People using the weight-loss drug also lost an average of almost 11% of their body weight after one year, the researchers reported.

Their findings haven’t been published yet in a peer-reviewed journal.

Semaglutide is sold under the brand names Ozempic, Wegovy, and Rybelsus.

It was initially approved to treat type 2 diabetes in 2017. A high-dose, injectable version (Wegovy) was cleared by the U.S. Food and Drug Administration for use in long-term weight management in 2021.

Researchers led by Dr. Andres Acosta and Dr. Wissam Ghusn of the Precision Medicine for Obesity Program at the Mayo Clinic in Minnesota based their findings on a study of 93 people who were either overweight or had obesity along with a body-mass index (BMI) of 27 or higher and no prior history of cardiovascular disease.

The mean age of the male and female study participants was 55. Most of the participants were white.

Study subjects were scored used the 10-year ASCVD risk estimator created by the American College of Cardiology.

“Use of semaglutide in patients with overweight or obesity is associated with a decrease in the 10-year ASCVD risk,” the researchers concluded. “Although modest after just one year of use, this decrease may translate into decreased cardiovascular morbidity and mortality risk over time with continuing weight loss. More studies, with larger sample sizes and longer follow-up periods, are needed to assess the cardiovascular outcomes of semaglutide.”

Obesity is a major risk factor for the development of abnormal blood fat levels, type-2 diabetes, high blood pressure, and sleep apnea.

All of these conditions are co-morbidities that increase the risk of cardiovascular illnesses such as heart attack, stroke, and atherosclerosis.

“The main takeaway that weight loss using semaglutide can reduce cardiovascular disease risk.These findings may allow access to these drugs for patients that may not otherwise qualify,” Dr. Mir Ali, a bariatric surgeon and medical director of the MemorialCare Surgical Weight Loss Center at Orange Coast Medical Center in California, told Medical News Today.

Ali added that it is the reduction in weight that is important here.

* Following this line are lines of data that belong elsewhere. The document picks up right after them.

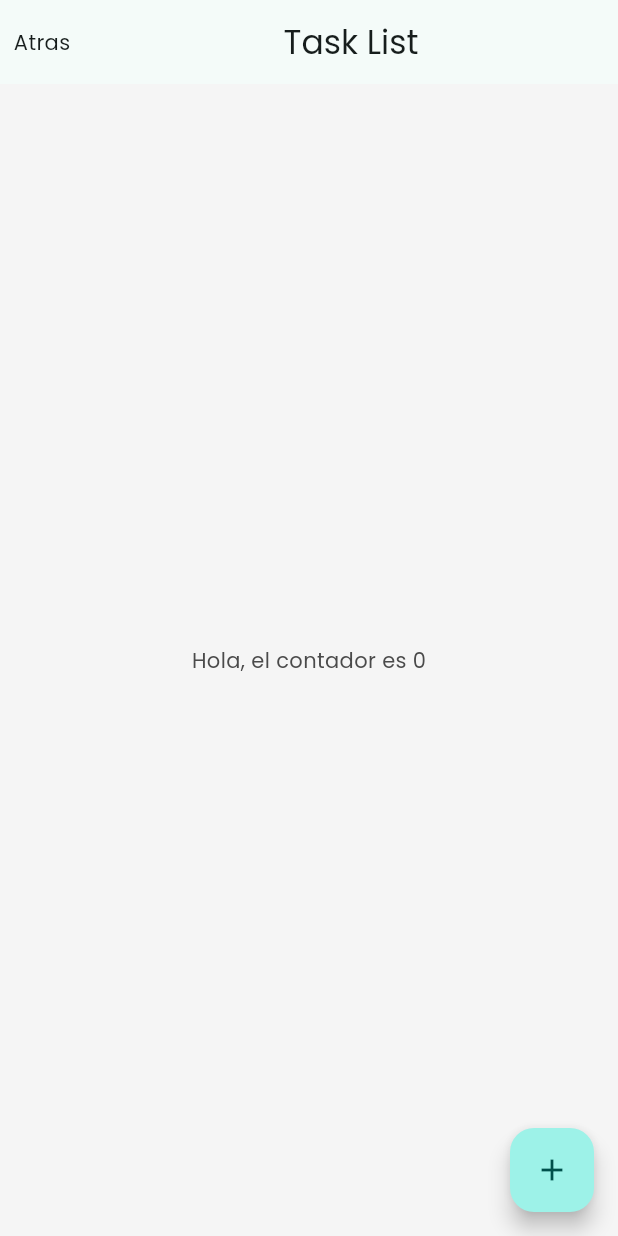
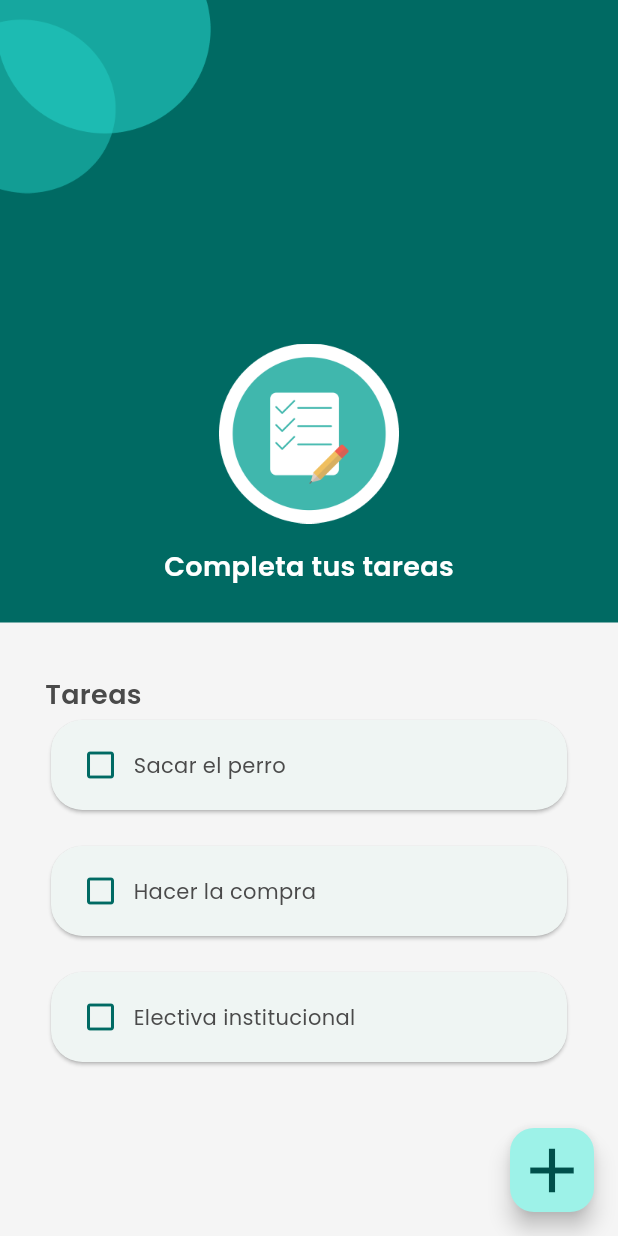
Before and after one commit to Sonyei888/lista_tareas, a Flutter app: the TaskListPage screen opened directly, on a phone screen of 412 x 824 dp. Run offline on Flutter 3.47's test engine with Material 3 defaults, Android fonts, the phone set to English and light mode, and no system bars.

Commit message:
Task List Page

```diff
--- /dev/null
+++ b/lib/app/model/task.dart
@@ -0,0 +1,10 @@
+class Task {
+
+  Task(this.title, {this.done = false});
+
+
+  final String title;
+  final bool done;
+
+
+}
--- a/lib/app/view/splash/splash_page.dart
+++ b/lib/app/view/splash/splash_page.dart
@@ -40,5 +40,4 @@ class SplashPage extends StatelessWidget{
 
     );
   }
-
 }
--- a/lib/app/view/task_list/task_list_page.dart
+++ b/lib/app/view/task_list/task_list_page.dart
@@ -1,46 +1,94 @@
 import 'package:flutter/cupertino.dart';
 import 'package:flutter/material.dart';
 
-class TaskListPage extends StatefulWidget {
-  const TaskListPage({super.key});
+import '../../model/task.dart';
+import '../components/h1.dart';
+import '../components/shape.dart';
 
-  @override
-  State<TaskListPage> createState() => _TaskListPageState();
-}
+class TaskListPage extends StatelessWidget {
+  const TaskListPage({Key? key}) : super(key: key);
 
-class _TaskListPageState extends State<TaskListPage> {
-  int count = 0;
-
-  @override
-  void initState() {
-    // TODO: implement initState
-    super.initState();
-  }
-  @override
-  void dispose() {
-    // TODO: implement dispose
-    super.dispose();
-  }
   @override
   Widget build(BuildContext context) {
     return Scaffold(
-      appBar: AppBar(
-        title: Center(child: Text('Task List')),
-        leading: GestureDetector(
-            onTap: (){
-              Navigator.of(context).pop();
-            },
-            child: Center(child: Text('Atras'))),
+      body: Column(
+        crossAxisAlignment: CrossAxisAlignment.start,
+        children: [
+          Container(
+            width: double.infinity,
+            color: Theme.of(context).colorScheme.primary,
+            child: Column(
+              children: [
+                Row(children: const [Shape()]),
+                Column(
+                  children: [
+                    const SizedBox(height: 100),
+                    Image.asset(
+                      'assets/tasks-list-image.png',
+                      width: 120,
+                      height: 120,
+                    ),
+                    const SizedBox(height: 16),
+                    const H1('Completa tus tareas', color: Colors.white),
+                    const SizedBox(height: 24),
+                  ],
+                )
+              ],
+            ),
+          ),
+          const Padding(
+            padding: EdgeInsets.only(left: 30, right: 30, top: 35),
+            child: H1('Tareas'),
+          ),
+          Expanded(
+              child: Padding(
+            padding: const EdgeInsets.symmetric(horizontal: 30),
+            child: ListView.separated(
+              itemBuilder: (_, index) => TaskItem(taskList[index]),
+              separatorBuilder: (_, __) => const SizedBox(height: 16),
+              itemCount: taskList.length,
+            ),
+          ))
+        ],
       ),
-      body: Center(child: Text('Hola, el contador es $count'),),
       floatingActionButton: FloatingActionButton(
-        onPressed: (){
-          setState(() {
-            count++;
-          });
-        },
-        child: Icon(Icons.add),
+        onPressed: () {},
+        child: const Icon(Icons.add, size: 50),
       ),
     );
   }
 }
+
+class TaskItem extends StatelessWidget {
+  const TaskItem(this.task, {super.key});
+
+  final Task task;
+
+  @override
+  Widget build(BuildContext context) {
+    return Card(
+      shape: RoundedRectangleBorder(
+        borderRadius: BorderRadius.circular(21),
+      ),
+      child: Padding(
+        padding: const EdgeInsets.symmetric(horizontal: 21, vertical: 18),
+        child: Row(
+          children: [
+            Icon(
+              Icons.check_box_outline_blank,
+              color: Theme.of(context).colorScheme.primary,
+            ),
+            const SizedBox(width: 10),
+            Text(task.title),
+          ],
+        ),
+      ),
+    );
+  }
+}
+
+final taskList = <Task>[
+  Task('Sacar el perro'),
+  Task('Hacer la compra'),
+  Task('Electiva institucional'),
+];
```
Also changed, not shown: assets/tasks-list-image.png (added).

“In my opinion, it is not the medication itself that is lowering heart disease risk, but the weight loss as a result of taking it,” he said. “A study comparing individuals who have similar weight loss, with and without the medication may elucidate if the risk reduction is from weight loss or the medication.”

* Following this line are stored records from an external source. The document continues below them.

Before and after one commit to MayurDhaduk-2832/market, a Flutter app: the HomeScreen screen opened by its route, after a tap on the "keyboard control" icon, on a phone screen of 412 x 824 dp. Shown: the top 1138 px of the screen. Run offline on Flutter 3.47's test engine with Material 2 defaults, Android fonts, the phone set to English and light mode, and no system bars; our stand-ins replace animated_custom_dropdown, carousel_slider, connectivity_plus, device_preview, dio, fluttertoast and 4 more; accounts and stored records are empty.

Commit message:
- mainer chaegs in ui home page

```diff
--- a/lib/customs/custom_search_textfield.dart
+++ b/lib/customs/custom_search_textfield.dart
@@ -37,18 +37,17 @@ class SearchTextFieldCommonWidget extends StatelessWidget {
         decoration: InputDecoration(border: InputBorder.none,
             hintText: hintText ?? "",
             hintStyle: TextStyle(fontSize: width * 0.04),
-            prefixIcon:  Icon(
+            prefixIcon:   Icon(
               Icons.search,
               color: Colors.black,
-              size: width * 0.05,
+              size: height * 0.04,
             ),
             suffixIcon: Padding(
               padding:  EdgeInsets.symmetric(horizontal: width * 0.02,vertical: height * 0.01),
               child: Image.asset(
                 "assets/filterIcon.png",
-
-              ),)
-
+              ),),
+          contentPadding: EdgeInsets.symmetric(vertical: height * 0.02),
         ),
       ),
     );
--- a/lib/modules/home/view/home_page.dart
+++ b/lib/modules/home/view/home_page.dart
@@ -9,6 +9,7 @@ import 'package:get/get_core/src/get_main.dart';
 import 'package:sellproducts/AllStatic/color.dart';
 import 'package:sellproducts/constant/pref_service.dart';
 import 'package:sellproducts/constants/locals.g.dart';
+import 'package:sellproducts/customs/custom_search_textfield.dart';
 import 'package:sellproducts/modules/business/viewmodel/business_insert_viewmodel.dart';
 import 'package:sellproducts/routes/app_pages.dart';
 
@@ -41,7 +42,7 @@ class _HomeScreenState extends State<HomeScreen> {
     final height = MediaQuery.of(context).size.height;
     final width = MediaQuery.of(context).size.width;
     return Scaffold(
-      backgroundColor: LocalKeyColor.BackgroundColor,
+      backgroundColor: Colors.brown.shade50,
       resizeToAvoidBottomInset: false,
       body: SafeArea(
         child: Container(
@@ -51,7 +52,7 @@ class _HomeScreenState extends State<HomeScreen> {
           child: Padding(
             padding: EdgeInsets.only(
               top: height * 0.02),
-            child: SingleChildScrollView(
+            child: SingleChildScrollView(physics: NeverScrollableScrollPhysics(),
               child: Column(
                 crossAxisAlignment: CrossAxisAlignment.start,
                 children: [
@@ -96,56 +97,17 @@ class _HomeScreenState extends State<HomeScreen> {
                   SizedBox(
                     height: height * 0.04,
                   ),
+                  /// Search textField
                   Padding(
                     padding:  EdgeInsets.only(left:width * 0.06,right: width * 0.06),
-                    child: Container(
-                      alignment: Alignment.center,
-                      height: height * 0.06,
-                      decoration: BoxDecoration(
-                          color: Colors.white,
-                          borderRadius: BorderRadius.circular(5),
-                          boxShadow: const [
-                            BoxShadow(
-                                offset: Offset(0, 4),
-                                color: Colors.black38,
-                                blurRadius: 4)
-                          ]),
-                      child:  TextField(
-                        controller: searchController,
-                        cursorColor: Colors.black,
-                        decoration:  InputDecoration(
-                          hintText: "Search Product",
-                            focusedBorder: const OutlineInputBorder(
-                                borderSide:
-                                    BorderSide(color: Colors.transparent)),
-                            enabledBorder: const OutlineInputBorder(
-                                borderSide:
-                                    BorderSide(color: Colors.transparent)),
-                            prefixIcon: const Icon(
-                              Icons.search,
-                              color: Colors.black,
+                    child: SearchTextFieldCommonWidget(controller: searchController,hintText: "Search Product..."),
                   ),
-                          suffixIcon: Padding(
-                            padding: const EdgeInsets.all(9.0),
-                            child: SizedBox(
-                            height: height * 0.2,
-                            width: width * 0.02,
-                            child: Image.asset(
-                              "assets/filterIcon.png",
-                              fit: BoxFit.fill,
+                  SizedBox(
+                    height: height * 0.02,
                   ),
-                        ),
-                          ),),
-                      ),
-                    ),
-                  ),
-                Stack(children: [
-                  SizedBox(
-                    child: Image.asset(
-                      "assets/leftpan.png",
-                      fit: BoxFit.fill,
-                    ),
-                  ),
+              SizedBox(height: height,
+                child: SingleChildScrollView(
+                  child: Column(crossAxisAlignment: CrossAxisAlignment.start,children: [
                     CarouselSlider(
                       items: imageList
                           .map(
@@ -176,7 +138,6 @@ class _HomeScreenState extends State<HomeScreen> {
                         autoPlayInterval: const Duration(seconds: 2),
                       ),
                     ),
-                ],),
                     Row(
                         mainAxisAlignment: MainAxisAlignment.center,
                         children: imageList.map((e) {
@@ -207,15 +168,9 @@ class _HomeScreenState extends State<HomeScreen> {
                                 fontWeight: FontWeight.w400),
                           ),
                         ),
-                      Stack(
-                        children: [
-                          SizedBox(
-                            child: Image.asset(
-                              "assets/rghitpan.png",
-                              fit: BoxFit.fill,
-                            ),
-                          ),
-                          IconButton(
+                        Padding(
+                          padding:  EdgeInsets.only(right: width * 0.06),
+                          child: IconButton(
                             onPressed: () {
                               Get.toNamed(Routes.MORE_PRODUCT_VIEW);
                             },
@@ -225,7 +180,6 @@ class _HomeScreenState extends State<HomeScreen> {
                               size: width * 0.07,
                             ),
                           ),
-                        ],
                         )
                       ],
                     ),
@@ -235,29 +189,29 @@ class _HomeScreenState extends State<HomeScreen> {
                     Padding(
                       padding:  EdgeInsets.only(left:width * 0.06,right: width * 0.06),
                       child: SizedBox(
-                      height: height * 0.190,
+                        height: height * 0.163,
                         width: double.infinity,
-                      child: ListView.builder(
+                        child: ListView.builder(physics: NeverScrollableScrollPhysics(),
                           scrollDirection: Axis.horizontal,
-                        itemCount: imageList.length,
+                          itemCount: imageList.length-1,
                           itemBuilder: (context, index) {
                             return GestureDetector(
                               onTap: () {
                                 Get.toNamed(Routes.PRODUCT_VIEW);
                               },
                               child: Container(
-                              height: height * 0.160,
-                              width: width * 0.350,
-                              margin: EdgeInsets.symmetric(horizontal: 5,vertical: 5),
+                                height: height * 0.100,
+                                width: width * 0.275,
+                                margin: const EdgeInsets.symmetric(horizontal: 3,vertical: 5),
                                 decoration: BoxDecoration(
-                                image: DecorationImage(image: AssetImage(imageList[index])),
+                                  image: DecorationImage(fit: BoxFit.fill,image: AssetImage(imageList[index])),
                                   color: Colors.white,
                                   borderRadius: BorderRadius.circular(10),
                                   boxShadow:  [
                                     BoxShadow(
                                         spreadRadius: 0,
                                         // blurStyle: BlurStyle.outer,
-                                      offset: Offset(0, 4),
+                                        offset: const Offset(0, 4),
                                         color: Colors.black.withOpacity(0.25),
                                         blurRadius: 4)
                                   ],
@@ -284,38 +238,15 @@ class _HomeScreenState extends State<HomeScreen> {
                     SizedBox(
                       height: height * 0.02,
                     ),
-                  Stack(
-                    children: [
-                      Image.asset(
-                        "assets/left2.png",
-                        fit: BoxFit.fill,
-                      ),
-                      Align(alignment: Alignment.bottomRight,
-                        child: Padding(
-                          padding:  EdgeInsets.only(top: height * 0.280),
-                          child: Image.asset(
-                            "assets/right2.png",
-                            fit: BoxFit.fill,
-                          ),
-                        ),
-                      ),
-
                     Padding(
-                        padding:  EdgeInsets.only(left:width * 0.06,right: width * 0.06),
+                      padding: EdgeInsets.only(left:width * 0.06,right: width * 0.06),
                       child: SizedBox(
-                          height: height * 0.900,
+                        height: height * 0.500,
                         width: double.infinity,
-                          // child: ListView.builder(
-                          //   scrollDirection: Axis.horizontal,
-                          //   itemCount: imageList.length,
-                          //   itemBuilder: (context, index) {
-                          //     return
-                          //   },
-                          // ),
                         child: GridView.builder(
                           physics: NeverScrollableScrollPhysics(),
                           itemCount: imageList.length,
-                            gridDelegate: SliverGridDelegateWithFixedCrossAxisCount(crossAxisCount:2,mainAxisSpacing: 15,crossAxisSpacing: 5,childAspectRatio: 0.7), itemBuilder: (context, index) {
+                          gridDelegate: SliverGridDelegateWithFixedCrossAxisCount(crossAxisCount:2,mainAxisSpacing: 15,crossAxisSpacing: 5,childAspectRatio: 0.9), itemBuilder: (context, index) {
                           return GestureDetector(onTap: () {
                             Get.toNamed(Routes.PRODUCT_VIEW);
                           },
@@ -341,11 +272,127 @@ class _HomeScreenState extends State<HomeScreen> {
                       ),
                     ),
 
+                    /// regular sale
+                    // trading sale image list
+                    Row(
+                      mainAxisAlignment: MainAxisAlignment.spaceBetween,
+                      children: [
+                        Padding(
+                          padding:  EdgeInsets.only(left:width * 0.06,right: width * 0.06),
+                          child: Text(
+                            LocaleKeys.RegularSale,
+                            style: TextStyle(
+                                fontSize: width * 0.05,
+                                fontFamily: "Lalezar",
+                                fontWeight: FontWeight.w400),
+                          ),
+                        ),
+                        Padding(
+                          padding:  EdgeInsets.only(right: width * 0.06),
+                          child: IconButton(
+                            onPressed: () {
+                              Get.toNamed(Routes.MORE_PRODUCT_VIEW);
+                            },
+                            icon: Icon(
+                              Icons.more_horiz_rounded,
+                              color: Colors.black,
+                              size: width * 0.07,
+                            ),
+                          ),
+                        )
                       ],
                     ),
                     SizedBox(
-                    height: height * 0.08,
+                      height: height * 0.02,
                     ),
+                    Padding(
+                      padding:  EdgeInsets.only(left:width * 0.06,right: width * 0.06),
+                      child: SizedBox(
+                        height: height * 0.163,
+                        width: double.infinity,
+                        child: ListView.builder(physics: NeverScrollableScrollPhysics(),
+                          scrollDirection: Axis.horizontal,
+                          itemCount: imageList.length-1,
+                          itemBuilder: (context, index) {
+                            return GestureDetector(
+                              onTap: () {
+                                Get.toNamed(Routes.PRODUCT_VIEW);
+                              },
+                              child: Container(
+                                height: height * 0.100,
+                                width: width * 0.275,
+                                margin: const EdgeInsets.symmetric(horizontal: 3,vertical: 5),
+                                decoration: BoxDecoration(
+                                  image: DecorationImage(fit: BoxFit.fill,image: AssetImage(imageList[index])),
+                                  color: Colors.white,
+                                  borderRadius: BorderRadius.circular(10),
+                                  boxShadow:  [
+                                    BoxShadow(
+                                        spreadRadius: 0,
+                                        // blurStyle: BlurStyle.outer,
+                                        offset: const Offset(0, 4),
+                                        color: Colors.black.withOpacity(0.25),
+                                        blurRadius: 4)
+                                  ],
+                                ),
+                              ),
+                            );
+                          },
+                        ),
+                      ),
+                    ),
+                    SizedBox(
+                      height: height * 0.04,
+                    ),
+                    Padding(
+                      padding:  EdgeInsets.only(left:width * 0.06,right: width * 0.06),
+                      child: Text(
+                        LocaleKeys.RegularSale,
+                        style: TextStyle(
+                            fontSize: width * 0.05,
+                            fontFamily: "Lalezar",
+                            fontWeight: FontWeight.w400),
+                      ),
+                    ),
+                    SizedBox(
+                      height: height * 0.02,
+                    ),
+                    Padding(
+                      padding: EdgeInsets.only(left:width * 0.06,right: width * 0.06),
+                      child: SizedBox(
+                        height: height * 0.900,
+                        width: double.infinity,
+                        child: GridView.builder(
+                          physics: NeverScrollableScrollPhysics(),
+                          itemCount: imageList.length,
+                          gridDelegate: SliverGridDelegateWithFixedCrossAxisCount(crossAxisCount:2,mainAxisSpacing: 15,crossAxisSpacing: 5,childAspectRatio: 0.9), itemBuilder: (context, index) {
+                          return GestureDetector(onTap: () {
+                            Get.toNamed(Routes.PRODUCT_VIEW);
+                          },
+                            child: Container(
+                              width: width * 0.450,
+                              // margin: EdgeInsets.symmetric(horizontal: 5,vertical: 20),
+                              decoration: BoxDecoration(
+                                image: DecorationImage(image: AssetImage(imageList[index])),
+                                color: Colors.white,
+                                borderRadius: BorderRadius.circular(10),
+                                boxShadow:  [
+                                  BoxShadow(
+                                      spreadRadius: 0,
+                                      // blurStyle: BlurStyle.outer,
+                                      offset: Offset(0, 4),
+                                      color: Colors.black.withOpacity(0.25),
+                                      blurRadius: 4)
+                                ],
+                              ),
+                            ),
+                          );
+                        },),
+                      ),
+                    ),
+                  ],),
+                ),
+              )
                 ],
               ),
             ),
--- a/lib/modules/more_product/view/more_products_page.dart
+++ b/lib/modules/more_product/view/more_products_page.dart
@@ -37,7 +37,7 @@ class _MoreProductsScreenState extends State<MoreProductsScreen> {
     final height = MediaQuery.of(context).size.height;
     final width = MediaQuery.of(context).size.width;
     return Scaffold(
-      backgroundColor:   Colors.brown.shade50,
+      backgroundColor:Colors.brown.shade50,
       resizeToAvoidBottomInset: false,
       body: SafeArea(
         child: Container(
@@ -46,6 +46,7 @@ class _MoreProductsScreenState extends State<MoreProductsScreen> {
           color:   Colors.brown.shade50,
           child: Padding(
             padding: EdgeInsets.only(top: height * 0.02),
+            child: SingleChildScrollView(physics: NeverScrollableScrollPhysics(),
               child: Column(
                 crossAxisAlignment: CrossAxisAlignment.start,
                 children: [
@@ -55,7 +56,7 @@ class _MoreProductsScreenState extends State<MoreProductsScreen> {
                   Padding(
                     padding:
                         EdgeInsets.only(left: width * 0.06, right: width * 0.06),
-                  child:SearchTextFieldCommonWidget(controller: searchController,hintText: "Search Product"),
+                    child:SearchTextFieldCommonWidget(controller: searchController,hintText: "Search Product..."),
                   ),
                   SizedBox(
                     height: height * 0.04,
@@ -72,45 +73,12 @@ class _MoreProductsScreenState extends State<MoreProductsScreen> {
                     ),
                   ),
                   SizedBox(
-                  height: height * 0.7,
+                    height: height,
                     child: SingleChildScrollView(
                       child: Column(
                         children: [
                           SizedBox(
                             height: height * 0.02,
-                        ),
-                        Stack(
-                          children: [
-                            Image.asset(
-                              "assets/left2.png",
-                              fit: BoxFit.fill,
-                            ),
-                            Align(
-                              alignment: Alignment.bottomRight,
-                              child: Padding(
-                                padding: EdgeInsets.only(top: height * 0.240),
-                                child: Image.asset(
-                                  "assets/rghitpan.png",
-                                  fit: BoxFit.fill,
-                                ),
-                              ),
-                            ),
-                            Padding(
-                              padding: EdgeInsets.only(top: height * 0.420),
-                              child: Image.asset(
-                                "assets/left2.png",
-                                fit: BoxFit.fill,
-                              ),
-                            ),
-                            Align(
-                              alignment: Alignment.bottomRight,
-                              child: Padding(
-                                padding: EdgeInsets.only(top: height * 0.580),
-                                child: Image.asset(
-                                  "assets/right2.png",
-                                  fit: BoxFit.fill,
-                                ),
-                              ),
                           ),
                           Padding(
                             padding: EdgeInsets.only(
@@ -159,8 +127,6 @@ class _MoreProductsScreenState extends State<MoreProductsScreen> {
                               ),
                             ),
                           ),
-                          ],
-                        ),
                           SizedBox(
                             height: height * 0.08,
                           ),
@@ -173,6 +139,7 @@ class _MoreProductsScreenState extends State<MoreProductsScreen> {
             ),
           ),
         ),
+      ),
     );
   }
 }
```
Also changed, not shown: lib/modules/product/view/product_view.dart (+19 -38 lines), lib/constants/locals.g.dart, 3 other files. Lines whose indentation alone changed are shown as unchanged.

Semaglutide is part of a class of drugs called glucagon-like peptide 1 (GLP-1) agonists, which help control glucose levels by increasing the release of insulin into the bloodstream.

“This new research provides physicians who had doubts about the health implications of GLP-1s beyond weight loss with more evidence of their health benefits,” said Dr. Rekha Kumar, the chief medical officer at the medically-supported weight care program Found as well as a former medical director of the American Board of Obesity Medicine who was not involved in the study.

“Cardiovascular outcomes studies can play a role in understanding the long term impacts on co-morbidities when weight is lost with using medicine,” Kumar told Medical News Today. “The goal of using these medicines to facilitate loss of body weight is to reduce cardiovascular morbidity and mortality directly and indirectly by preventing or treating diabetes.”

Dr. John Higgins, a professor of cardiovascular medicine with McGovern Medical School at UTHealth Houston, said similar results could probably be expected among people who used other weight-loss drugs or dropped pounds through diet and exercise changes.

He noted, however, that “non-pharmacological methods like diet and exercise have the advantage of less side effects than a medication.”

“What we don’t know and what is not measured by the [ASCVD] risk calculator is what happens to other important risk factors, e.g. does inflammation level in the body fall (lowers risk) or go up (increases cardiovascular risk),” Higgins told Medical News Today.

“What about other effects of the medication that potentially could somewhat counteract the positive effects? This is why a prospective study measuring more detailed [lab and imaging data] and following the patients over a longer period of time and tracking their cardiovascular events is needed to see what the full effect of the medication is,” he added.